The Bank of Japan (BOJ) is unlikely to achieve its 2-percent inflation target during Gov. Haruhiko Kuroda’s term ending in April 2018, as the “Kuroda style” of policy decisions aimed at defusing the public’s deflationary mindset with aggressive targets appears to have hit a snag.
At a board meeting on Nov. 1, the BOJ decided not to further ease its monetary policy, a move that clearly reverses its strategy from waging a short-term battle to fighting a drawn-out battle to attain the 2-percent inflation target. It is evident the public’s expectations for the BOJ have taken a drastic step backward.
Asked about his responsibility over difficulties in achieving the 2-percent target during his term, Kuroda dodged the question at a news conference after the policy board meeting, saying, “It is a difficult question as to what is considered to be my responsibility.”
Kuroda was picked as BOJ chief in 2013 as a “last resort” to pull Japan’s economy out of chronic deflation. In April 2013, immediately after taking the helm of the central bank, Kuroda moved ahead with drastic monetary easing by doubling the money supply to the economy in two years, for example. He had declared that the central bank would “realize the 2-percent inflation goal in about two years.” It is extremely rare for a central bank to set a timeframe for achieving an inflation target that can be affected by global economic events. But Gov. Kuroda stated flatly, “We are mobilizing various means and I think we can achieve it.”

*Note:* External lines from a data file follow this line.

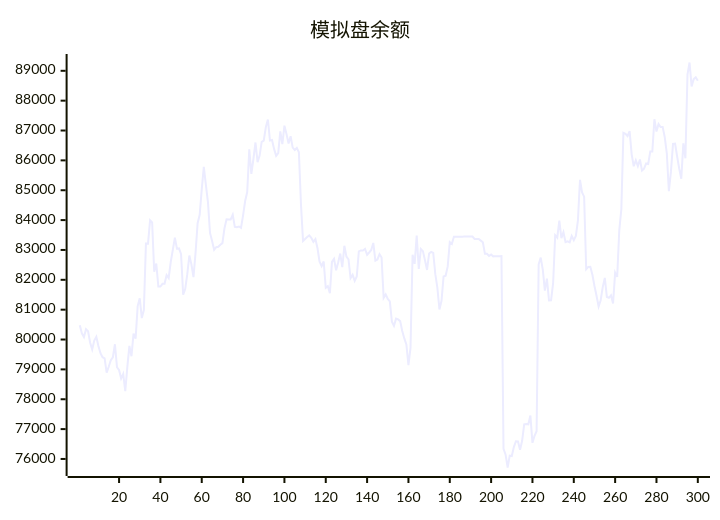
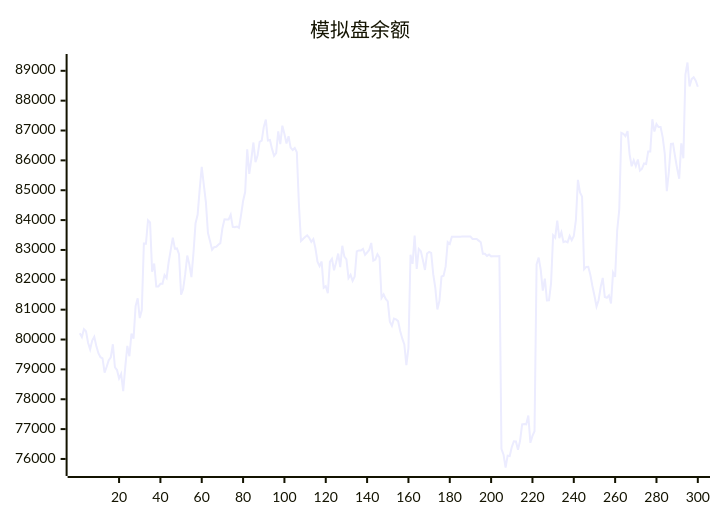
One commit to aahl/ai-trading changed the diagram in README.md. Above: the diagram before and after it, drawn with Mermaid. The commit also changed other lines of this file and 1 other file, not shown here.

````diff
--- a/README.md
+++ b/README.md
@@ -5,5 +5,5 @@
 ```mermaid
 xychart
     title "模拟盘余额"
-    line [80477,80208,80081,80348,80277,79894,79670,79965,80093,79786,79542,79406,79371,78893,79087,79304,79406,79841,79072,78978,78696,78846,78272,79085,79787,79442,80198,80031,81120,81379,80718,80985,83214,83212,83993,83921,82270,82547,81776,81776,81866,81866,82158,82061,82596,83000,83408,83041,83050,82858,81503,81691,82188,82812,82517,82092,82901,83898,84180,85030,85781,85178,84604,83569,83298,83008,83093,83107,83175,83228,83729,84025,84017,84019,84177,83775,83762,83785,83738,84160,84639,84939,86370,85548,86046,86599,85942,86161,86622,86664,87115,87369,86666,86685,86384,86152,86243,86969,86548,87164,86885,86566,86809,86427,86348,86417,86273,84538,83299,83369,83430,83490,83404,83270,83362,83056,82605,82459,82614,81734,81788,81551,82598,82702,82320,82580,82878,82426,83139,82778,82686,82056,82166,81963,82110,82951,82983,82984,83038,82838,82915,82998,83235,82642,82682,82858,82746,81396,81512,81362,81277,80600,80461,80699,80673,80616,80288,80038,79836,79142,79722,82837,82533,83480,82366,83032,82960,82654,82330,82883,82934,82901,82188,81728,81005,81298,82110,82135,82449,83264,83203,83440,83439,83440,83440,83446,83447,83448,83447,83448,83449,83369,83369,83369,83313,83256,82872,82873,82801,82844,82785,82791,82791,82793,82794,76339,76145,75714,76110,76096,76397,76594,76585,76310,76607,77160,77170,77160,77456,76541,76774,76927,82520,82744,82337,81639,82040,81307,81314,81887,83490,83414,83984,83396,83594,83261,83287,83253,83470,83327,83465,83987,85348,84930,84786,82355,82433,82438,82167,81795,81466,81105,81315,81756,82064,81426,81398,81481,81210,82242,82099,83658,84359,86925,86892,86814,86980,86203,85802,86003,85811,86028,85657,85721,85896,85880,86300,86299,87378,86965,87214,87115,87118,86780,86238,84966,85623,86555,86562,86129,85722,85387,86569,86070,88870,89278,88477,88720,88781,88668]
+    line [80208,80081,80348,80277,79894,79670,79965,80093,79786,79542,79406,79371,78893,79087,79304,79406,79841,79072,78978,78696,78846,78272,79085,79787,79442,80198,80031,81120,81379,80718,80985,83214,83212,83993,83921,82270,82547,81776,81776,81866,81866,82158,82061,82596,83000,83408,83041,83050,82858,81503,81691,82188,82812,82517,82092,82901,83898,84180,85030,85781,85178,84604,83569,83298,83008,83093,83107,83175,83228,83729,84025,84017,84019,84177,83775,83762,83785,83738,84160,84639,84939,86370,85548,86046,86599,85942,86161,86622,86664,87115,87369,86666,86685,86384,86152,86243,86969,86548,87164,86885,86566,86809,86427,86348,86417,86273,84538,83299,83369,83430,83490,83404,83270,83362,83056,82605,82459,82614,81734,81788,81551,82598,82702,82320,82580,82878,82426,83139,82778,82686,82056,82166,81963,82110,82951,82983,82984,83038,82838,82915,82998,83235,82642,82682,82858,82746,81396,81512,81362,81277,80600,80461,80699,80673,80616,80288,80038,79836,79142,79722,82837,82533,83480,82366,83032,82960,82654,82330,82883,82934,82901,82188,81728,81005,81298,82110,82135,82449,83264,83203,83440,83439,83440,83440,83446,83447,83448,83447,83448,83449,83369,83369,83369,83313,83256,82872,82873,82801,82844,82785,82791,82791,82793,82794,76339,76145,75714,76110,76096,76397,76594,76585,76310,76607,77160,77170,77160,77456,76541,76774,76927,82520,82744,82337,81639,82040,81307,81314,81887,83490,83414,83984,83396,83594,83261,83287,83253,83470,83327,83465,83987,85348,84930,84786,82355,82433,82438,82167,81795,81466,81105,81315,81756,82064,81426,81398,81481,81210,82242,82099,83658,84359,86925,86892,86814,86980,86203,85802,86003,85811,86028,85657,85721,85896,85880,86300,86299,87378,86965,87214,87115,87118,86780,86238,84966,85623,86555,86562,86129,85722,85387,86569,86070,88870,89278,88477,88720,88781,88668,88467]
 ```
````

This article is for general information purposes only. It is not investment advice or a solution to buy or sell securities. Opinions are the authors; not necessarily that of OANDA Corporation or any of its affiliates, subsidiaries, officers or directors. Leveraged trading is high risk and not suitable for all. You could lose all of your deposited funds.